John: Ross said earlier this offseason that his wife, Sanya Richards, has a better 40-yard dash time. That makes sense, of course, considering she's the world's No. 1-ranked woman in the 400-meter dash.
Malosi from Santa Clarita, CA:
How many consecutive O-Zones have you done? I've read every one of them, so I guess I'm curious where WE are at. Thanks for the column.
John: WE are at three-hundred eight.
Spencer from Jacksonville:
I think Chad could use what's left in the tank with our wide receivers coach, plus Chad may be a goof but I always have remembered him as a true pro. Maybe Blackmon could learn his confidence from Ocho, because that's what we need -- confident receivers.
John: I . . . I . . . this.
Billy from East Northport, NY:
Based on the talent on the Jaguars' roster currently, and the fact that you can only have five skill position players (not including the QB) on the field at the same time, what lineup of the Jaguars personnel would give the opponent the most matchup problems?

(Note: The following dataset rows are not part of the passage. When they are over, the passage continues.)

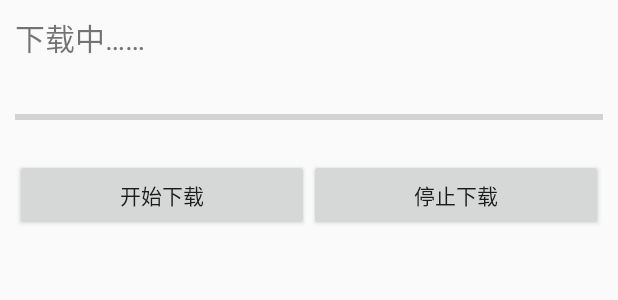
After one commit to Zhai-Wang/Practices, an Android app: the layout item_main.xml on its own in the app's theme, with its tools: preview values and no code run, on a phone screen of 412 x 824 dp. The commit adds this screen. Shown: the top 300 px of the screen. Run offline under Robolectric (Android 15) with nearby library versions, the phone set to English and light mode, and no system bars.

Commit message:
修改为多个文件下载的界面

```diff
--- a/downloaddemo/src/main/java/com/shmj/mouzhai/downloaddemo/entities/ThreadInfo.java
+++ b/downloaddemo/src/main/java/com/shmj/mouzhai/downloaddemo/entities/ThreadInfo.java
@@ -13,6 +13,9 @@ public class ThreadInfo {
     private int start;
     private int end;
     private int finished;
+
+    public ThreadInfo() {
+    }
 
     public ThreadInfo(int id, String url, int start, int end, int finished) {
         this.id = id;
--- /dev/null
+++ b/downloaddemo/src/main/res/layout/item_main.xml
@@ -0,0 +1,48 @@
+<?xml version="1.0" encoding="utf-8"?>
+<LinearLayout xmlns:android="http://schemas.android.com/apk/res/android"
+    xmlns:tools="http://schemas.android.com/tools"
+    android:id="@+id/activity_main"
+    android:layout_width="match_parent"
+    android:layout_height="match_parent"
+    android:orientation="vertical"
+    tools:context="com.shmj.mouzhai.downloaddemo.MainActivity">
+
+    <TextView
+        android:id="@+id/tv_file_name"
+        android:layout_width="wrap_content"
+        android:layout_height="wrap_content"
+        android:padding="10dp"
+        android:text="@string/downloading"
+        android:textSize="20sp" />
+
+    <ProgressBar
+        android:id="@+id/pb_progress"
+        style="?android:attr/progressBarStyleHorizontal"
+        android:layout_width="match_parent"
+        android:layout_height="wrap_content"
+        android:layout_marginTop="10dp"
+        android:padding="10dp" />
+
+    <LinearLayout
+        android:layout_width="match_parent"
+        android:layout_height="wrap_content"
+        android:padding="10dp">
+
+        <Button
+            android:id="@+id/btn_start"
+            style="?android:attr/buttonStyleSmall"
+            android:layout_width="0dp"
+            android:layout_height="wrap_content"
+            android:layout_weight="1"
+            android:text="@string/start" />
+
+        <Button
+            android:id="@+id/btn_stop"
+            style="?android:attr/buttonStyleSmall"
+            android:layout_width="0dp"
+            android:layout_height="wrap_content"
+            android:layout_weight="1"
+            android:text="@string/stop" />
+    </LinearLayout>
+
+</LinearLayout>
```
Also changed, not shown: downloaddemo/src/main/java/com/shmj/mouzhai/downloaddemo/MainActivity.java (+32 -31 lines), downloaddemo/src/main/java/com/shmj/mouzhai/downloaddemo/adapter/FileListAdapter.java (added, +101 -0 lines), downloaddemo/src/main/res/layout/activity_main.xml (+4 -36 lines).
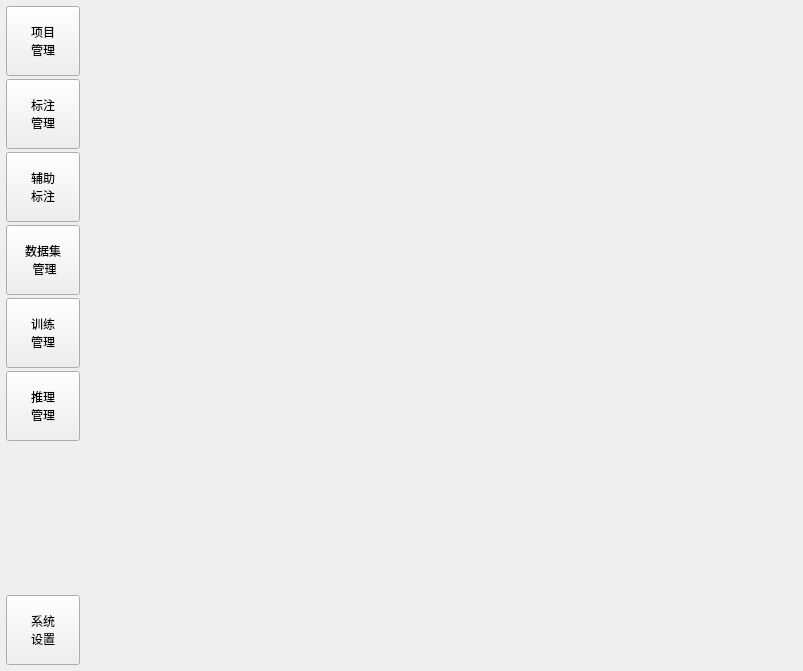
Above: VisionAIFlowApp/maindlg.ui from HaiwenMeng/VisionAIFlowV1 before the change. Below: the same form after it.
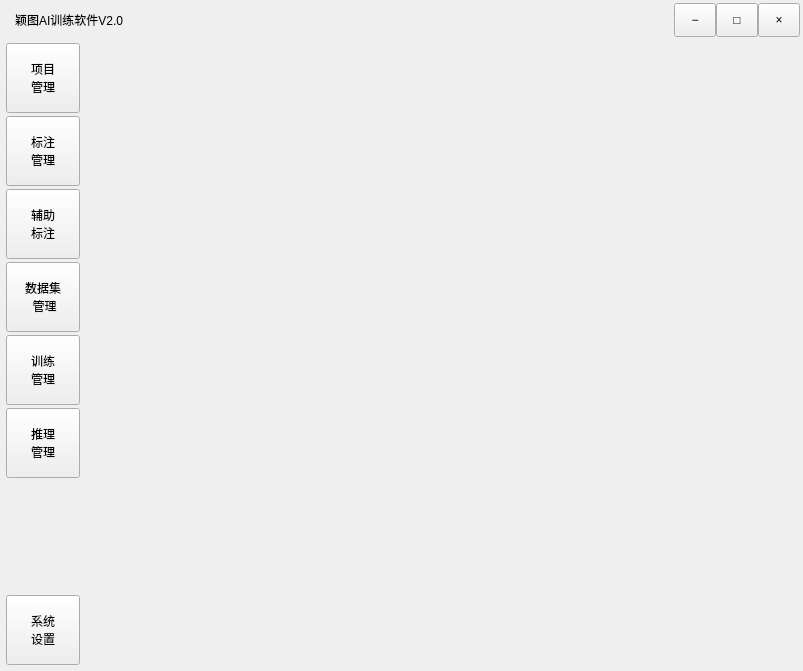
That is the form after the change. Icons and pictures are not drawn.

Commit message: 测试训练通过初步

Patch:
```diff
--- a/VisionAIFlowApp/maindlg.ui
+++ b/VisionAIFlowApp/maindlg.ui
@@ -29,10 +29,10 @@
    <property name="spacing">
     <number>3</number>
    </property>
-   <item row="0" column="1">
+   <item row="1" column="1">
     <widget class="QStackedWidget" name="stackedWidget"/>
    </item>
-   <item row="0" column="0">
+   <item row="1" column="0">
     <widget class="QWidget" name="widget" native="true">
      <property name="minimumSize">
       <size>
@@ -288,6 +288,101 @@
      </layout>
     </widget>
    </item>
+   <item row="0" column="0" colspan="2">
+    <widget class="QFrame" name="titleBar">
+     <property name="minimumSize">
+      <size>
+       <width>0</width>
+       <height>34</height>
+      </size>
+     </property>
+     <property name="maximumSize">
+      <size>
+       <width>16777215</width>
+       <height>34</height>
+      </size>
+     </property>
+     <property name="frameShape">
+      <enum>QFrame::NoFrame</enum>
+     </property>
+     <layout class="QHBoxLayout" name="titleBarLayout">
+      <property name="leftMargin">
+       <number>12</number>
+      </property>
+      <property name="topMargin">
+       <number>0</number>
+      </property>
+      <property name="rightMargin">
+       <number>0</number>
+      </property>
+      <property name="bottomMargin">
+       <number>0</number>
+      </property>
+      <property name="spacing">
+       <number>0</number>
+      </property>
+      <item>
+       <widget class="QLabel" name="LB_WindowTitle">
+        <property name="text">
+         <string>颖图AI训练软件V2.0</string>
+        </property>
+       </widget>
+      </item>
+      <item>
+       <spacer name="titleBarSpacer">
+        <property name="orientation">
+         <enum>Qt::Horizontal</enum>
+        </property>
+        <property name="sizeHint" stdset="0">
+         <size>
+          <width>40</width>
+          <height>20</height>
+         </size>
+        </property>
+       </spacer>
+      </item>
+      <item>
+       <widget class="QToolButton" name="TB_Minimize">
+        <property name="minimumSize">
+         <size>
+          <width>42</width>
+          <height>34</height>
+         </size>
+        </property>
+        <property name="text">
+         <string>−</string>
+        </property>
+       </widget>
+      </item>
+      <item>
+       <widget class="QToolButton" name="TB_Maximize">
+        <property name="minimumSize">
+         <size>
+          <width>42</width>
+          <height>34</height>
+         </size>
+        </property>
+        <property name="text">
+         <string>□</string>
+        </property>
+       </widget>
+      </item>
+      <item>
+       <widget class="QToolButton" name="TB_Close">
+        <property name="minimumSize">
+         <size>
+          <width>42</width>
+          <height>34</height>
+         </size>
+        </property>
+        <property name="text">
+         <string>×</string>
+        </property>
+       </widget>
+      </item>
+     </layout>
+    </widget>
+   </item>
   </layout>
  </widget>
  <resources>
```
Left out of the diff: 2 changed lines with no effect on the pictures. The commit also changes 197 other files.
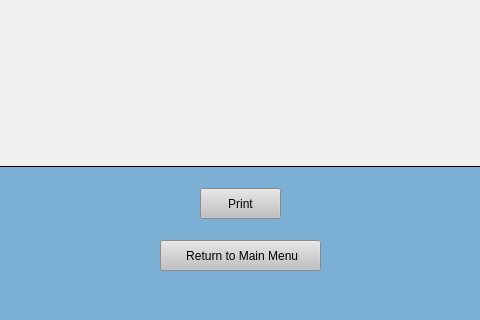
Qt form UI Screens/COMBdb_QA_Report_Screen.ui (Kasmanian/COMBDb-oldgen) before a commit; both pictures show x 329 to 809 and y 648 to 968 of the 1139 by 968 pixel window.
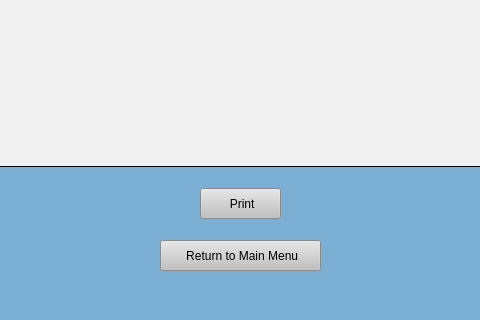
The same form after that commit.

```diff
--- a/UI Screens/COMBdb_QA_Report_Screen.ui
+++ b/UI Screens/COMBdb_QA_Report_Screen.ui
@@ -65,7 +65,7 @@
 }</string>
       </property>
       <property name="text">
-       <string>Print</string>
+       <string> Print</string>
       </property>
      </widget>
     </item>
```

What variation of the Jaguars' skill position players in a given set do you think will give opposing defensive coordinators nightmares? I think an extra OT on one side of the line, Marcedes Lewis on the other, Greg Jones and MJD in the backfield, with Laurent Robinson or Justin Blackmon out wide could be dangerous off of play action!
John: I think what's going to be intriguing about the Mularkey/Bratkowski system is I expect you'll see many different combinations. I think you'll see some two tight-end sets, and you'll also see the fullback utilized. I don't know that you'll see an abundance of four-receiver sets, because Mularkey seems to favor having a very strong run option, but I think a formation with Jones-Drew, Robinson, Evans/Shorts, Blackmon and Lewis would get the team's best skill positions players on the field.
Dane from Atlanta, GA:
I like the idea of getting back to football talk. What is the difference between a "stretch" play and a "sweep" play?
John: The most noted users of the stretch play in recent seasons were the Colts, and the play was at its best when Peyton Manning was under center, then handing off to Edgerrin James in the mid-2000s. The play was designed to stretch the defense out and get the running back to the inside of the offensive tackle. The Colts loved the stretch play because it got linebackers and even defensive backs moving one way and coming up to support the run, and the Colts' offense was particularly effective when the stretch play was working and Manning was throwing play-action passes off of it. The stretch also typically is used by teams that employ zone-blocking principles. The sweep is a more traditional run play, and in its purest sense it features the running back running toward the sideline and waiting for linemen to pull in front of him before following his blocker down the sidelines. The sweep can take a little more time to develop and sometimes develops closer to the sideline, though the stretch can sometimes stretch toward the sideline as well. Another difference is the sweep sometimes features a pitch from quarterback to running back while the stretch play is typically a handoff.
Andrew from Toledo:
Fred Taylor should be in the Hall of Fame automatically. He is Top 5 all-time in YPC and Top 20 all-time in rushing yards. It's a joke if he doesn't make it. Without injuries he might have gone all the way to the top of the leader boards and even with the injuries he still put up good enough numbers.
John: Yes, he should be in. I believe Tony Boselli should be, too, and I believe a strong argument can be made for Jimmy Smith. I won't say the Hall of Fame is a joke if they're not in, because I can see arguments for other players before them, but they're deserving. And yes, if they had played in a bigger market or in a Super Bowl, their chances would be better. My guess is at least Taylor and Boselli are going to get consideration at some point in the next decade. At that point, it's about the voters getting convinced and each of those players has arguments that will be pretty convincing.
Two convincing arguments
Let's get to it . . . Mike from Section 238: